Step away from the ramen noodles.
This popular college student staple can increase a person's risk of cardiometabolic syndrome and therefore a person's risk of diabetes and heart disease. Metabolic syndrome is also connected with several symptoms such as high blood pressure and abdominal obesity.
The study, published in The Journal of Nutrition by researchers in South Korea, examined the eating habits of 10,000 adults in South Korea. They were looking at differences in diet types: a traditional diet of rice, fish and veggies, versus a meat and fast-food diet that consists of processed foods and meat.

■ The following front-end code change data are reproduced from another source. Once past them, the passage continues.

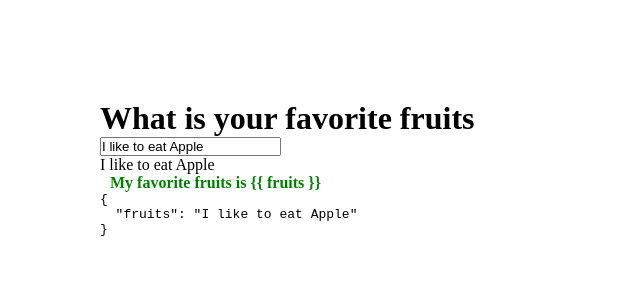
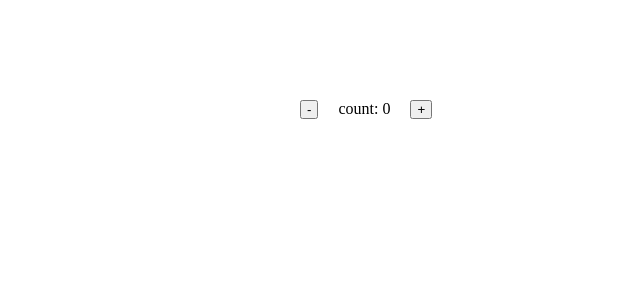
Before and after one commit to Najim473/vue, a Vue app: page / in a window 1280 px wide. Shown: the top 300 px of the page, without its empty margins (0-640 px from the left). Built offline with nearby package versions, Linux system fonts and the light colour scheme.

Commit message:
event-binding_and_v-on

```diff
--- a/src/components/myHome.scss
+++ b/src/components/myHome.scss
@@ -2,8 +2,10 @@
      margin: 100px;
  }
 
+ button {
+     padding: 0 5px;
+ }
+
  span {
-     font-weight: 900;
-     color: green;
-     padding: 0% 10px;
+     padding: 0 20px;
  }
--- a/src/components/myHome.vue
+++ b/src/components/myHome.vue
@@ -1,17 +1,20 @@
 <template>
   <div>
-    <h1>What is your favorite fruits</h1>
-    <p><input v-model="fruits" /></p>
-    <p v-once="fruits">{{ fruits }}</p>
-    <span v-pre>My favorite fruits is {{ fruits }}</span>
-    <pre>{{ $data }}</pre>
+ <div class="item">
+  <div class="quantity">
+    <button class="incre" @click="counter>0 ? counter-=1:0">-</button>
+    <span>count: {{counter}}</span>
+    <button class="incre" @click=" counter+=1 ">+</button>
+
+  </div>
+ </div>
   </div>
 </template>
 <script>
 export default {
   data() {
     return {
-      fruits: "I like to eat Apple",
+     counter:0
     };
   },
 };
```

"Although instant noodle is a convenient and delicious food, there could be an increased risk for metabolic syndrome given [the food's] high sodium, unhealthy saturated fat and glycemic loads," said Hyun Shin, study co-author and a doctoral candidate the Harvard School of Public Health in Boston.

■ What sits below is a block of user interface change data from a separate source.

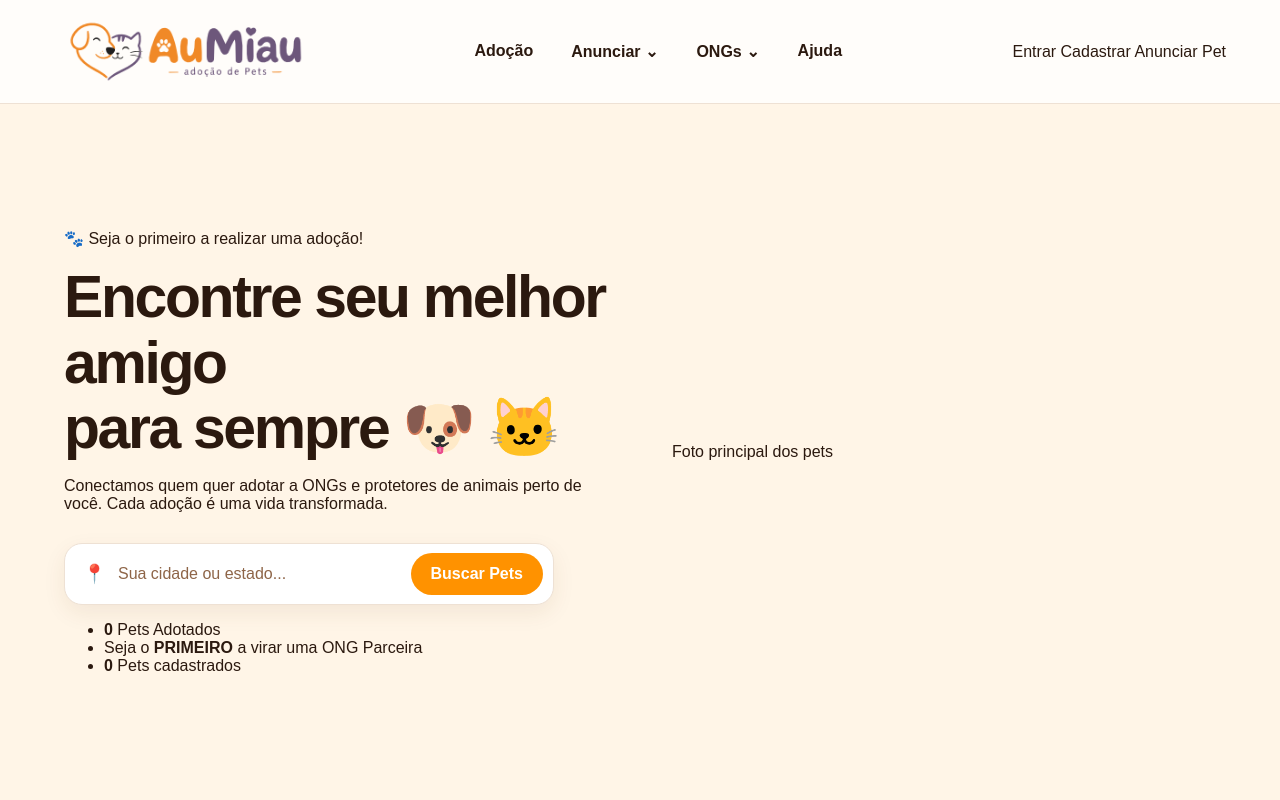
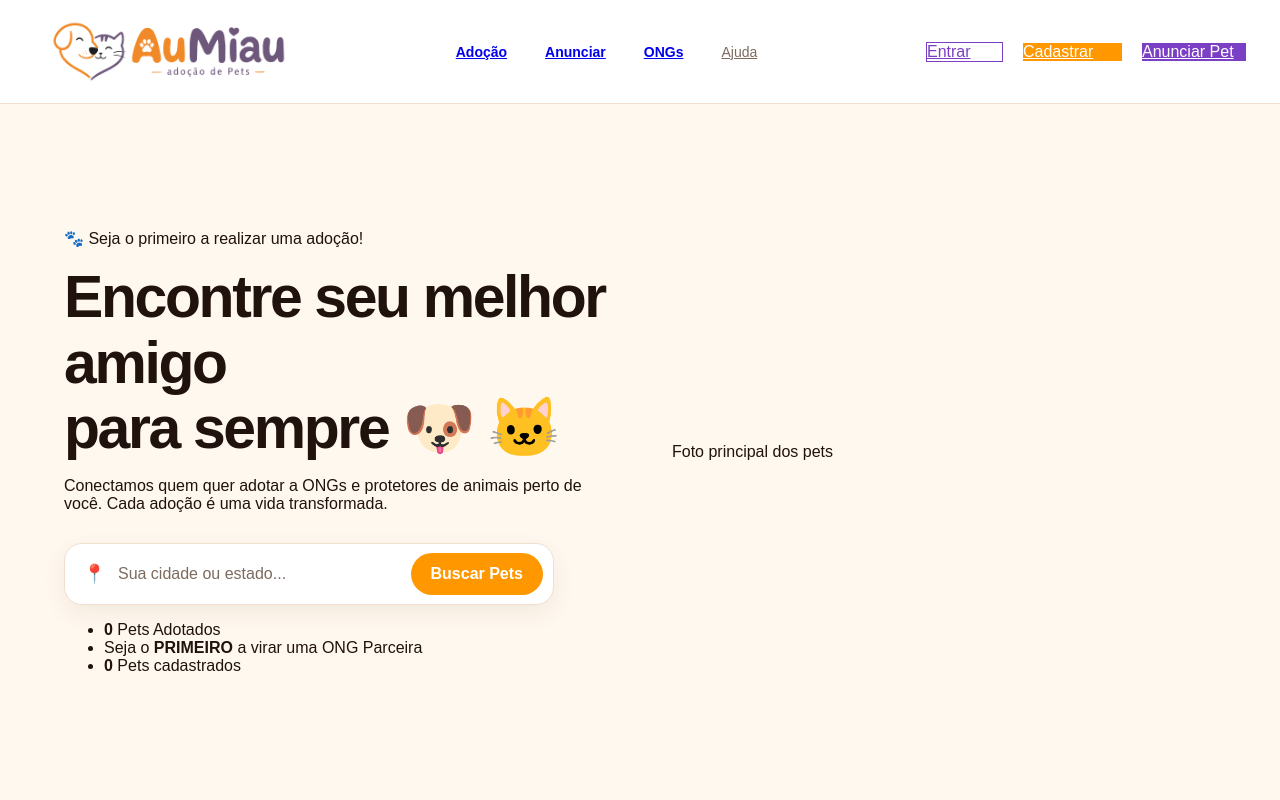
Before and after one commit to JosueRod17/Aumiau-DoacaoDePets, a Django app: page / in a window 1280 px wide. Run offline with Django 5.2, Linux system fonts and the light colour scheme.

Commit message:
Estruturando a base e começando a estilizar juntamente com o prototipo

```diff
--- a/aumiau/static/css/home.css
+++ b/aumiau/static/css/home.css
@@ -1,11 +1,14 @@
 :root {
-  --bg-page: #fff5e7;
-  --bg-header: #fffdfa;
-  --text: #2b190f;
-  --text-muted: #8e6548;
-  --orange: #ff9200;
-  --purple: #8048c4;
-  --border: #eee1d4;
+  --bg-page: #fff8ef;
+  --bg-header: #ffffff;
+  --paper: #fffcf8;
+  --text: #20120c;
+  --text-muted: #7d6b60;
+  --orange: #ff9800;
+  --purple: #7b3fc6;
+  --border: #f0dfcf;
+  --peach: #ffe7c7;
+  --cream: #fff2de;
 }
 
 * {
@@ -17,9 +20,7 @@
   background: var(--bg-page);
   color: var(--text);
   font-family: Arial, sans-serif;
-}
-
-
+}d
 
 a {
   color: inherit;
@@ -27,10 +28,13 @@
 }
 
 .site-header {
+  display: grid;
+  grid-template-columns: 300px 1fr auto;
   min-height: 104px;
-  padding: 0 54px;
+  padding: 0 34px 0 37px;
   display: flex;
   align-items: center;
+  height: 78px;
   justify-content: space-between;
   background: var(--bg-header);
   border-bottom: 1px solid var(--border);
@@ -39,7 +43,6 @@
 .logo-horizontal {
     display: inline-flex;
     align-items: center;
-    flex-shrink: 0;
 }
 
 .logo-horizontal img {
@@ -50,38 +53,52 @@
 
 .main-nav {
   display: flex;
+  justify-self: center;
   gap: 38px;
+  font-size: 14px;
   font-weight: 600;
+}
+
+.main-nav a:last-child {
+  color: var(--text-muted);
+  font-weight: 400;
 }
 
 .main-nav a:hover {
   color: var(--orange);
 }
 
-.header-actions {
+.acoes-header {
   display: flex;
   align-items: center;
-  gap: 12px;
+  gap: 20px;
 }
 
-.button {
-  padding: 11px 22px;
-  border-radius: 999px;
-  font-size: 0.9rem;
-  font-weight: 700;
+.botao {
+  display: inline-flex;
+  align-items: center;
+  justify-content: center;
+  height: 40px;
+  white-space: nowrap;
+  border-radius: 20px;
+  font-size: 13px;
+  font-weight: 600;
 }
 
-.button--outline {
+.botao--entrar {
+  width: 77px;
   color: var(--purple);
-  border: 2px solid var(--purple);
+  border: 1px solid var(--purple);
 }
 
-.button--orange {
+.botao--cadastrar {
+  width: 99px;
   color: white;
   background: var(--orange);
 }
 
-.button--purple {
+.botao--anunciar {
+  width: 104px;
   color: white;
   background: var(--purple);
 }
--- a/aumiau/templates/home.html
+++ b/aumiau/templates/home.html
@@ -5,8 +5,11 @@
     <meta charset="UTF-8">
     <meta name="viewport" content="width=device-width, initial-scale=1.0">
     <title>AuMiau | Adoção de Pets</title>
+    <link rel="stylesheet" href="{% static  'css/home.css' %}">
 
-    <link rel="stylesheet" href="{% static  'css/home.css' %}">
+    <link rel="preconnect" href="https://fonts.googleapis.com">
+    <link rel="preconnect" href="https://fonts.gstatic.com" crossorigin>
+    <link rel="stylesheet" href="https://fonts.googleapis.com/css2?family=Inter:wght@400;600;700;800&display=swap">
 </head>
 <body>
     <header class="site-header">
@@ -14,20 +17,20 @@
 
         <nav class="main-nav" aria-label="Navegação principal">
             <a href="#adocao">Adoção</a>
-            <a href="#anunciar">Anunciar ⌄</a>
-            <a href="#ongs">ONGs ⌄</a>
+            <a href="#anunciar">Anunciar</a>
+            <a href="#ongs">ONGs</a>
             <a href="#ajuda">Ajuda</a>
         </nav>
 
         <div class="acoes-header">
-            <a class="botao-entrar" href="#">Entrar</a>
-            <a class="botao-cadastrar" href="#">Cadastrar</a>
-            <a class="botao-anunciar" href="#">Anunciar Pet</a>
+            <a class="botao--entrar" href="#">Entrar</a>
+            <a class="botao--cadastrar" href="#">Cadastrar</a>
+            <a class="botao--anunciar" href="#">Anunciar Pet</a>
         </div>
     </header>
 
     <main>
-        <section class="hero" aria-labelledby="hero-title">
+        <section class="hero" aria-labelledby="hero-titulo">
             <div class="hero-conteudo">
                 <p class="hero-frase">🐾 Seja o primeiro a realizar uma adoção!</p>
 
@@ -75,6 +78,7 @@
 
             <div class="hero-visual">
                 <div class="hero-foto-de-fundo" role="img" aria-label="Espaço da foto de um cachorro e um gato">Foto principal dos pets</div>
+            </div>
         </section>
     </main>
 </body>
```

Shin and his colleagues found that women who ate instant noodles two or more times a week had a 68 percent increased risk of developing metabolic syndrome regardless of diet. This link was not, however, found in men.
Shin and his colleagues guess that the lack of connection between instant noodles and metabolic syndrome could be tied to biological differences in gender.
Though the study was conducted in South Korea, an area of the world known for having the largest instant noodle consumption in the world, the findings could be generalized to people in North America as well.
"Instant noodles are high in fat, high in salt, high in calories, and they're processed - all those factors could contribute to some of the health problems [the researchers] addressed," said Lisa Young, a nutritionist not involved in the study. "That doesn't mean that every single person is going to respond the same way, but the piece to keep in mind is that it's not a health product, and it is a processed food."
Young said, however, that there are ways to dampen the dangers associated with instant noodles without giving them up altogether. She said don't eat it every day and be mindful of portion sizes.
Frank B. Hu, a senior author of the study, said instant noodles are not part of a healthy diet, but that indulging in the packaged noodles a couple times a month is not a problem. It's eating the noodles several times a week that could lead to increased health risks.
That means it's probably time for college students to find another cheap staple.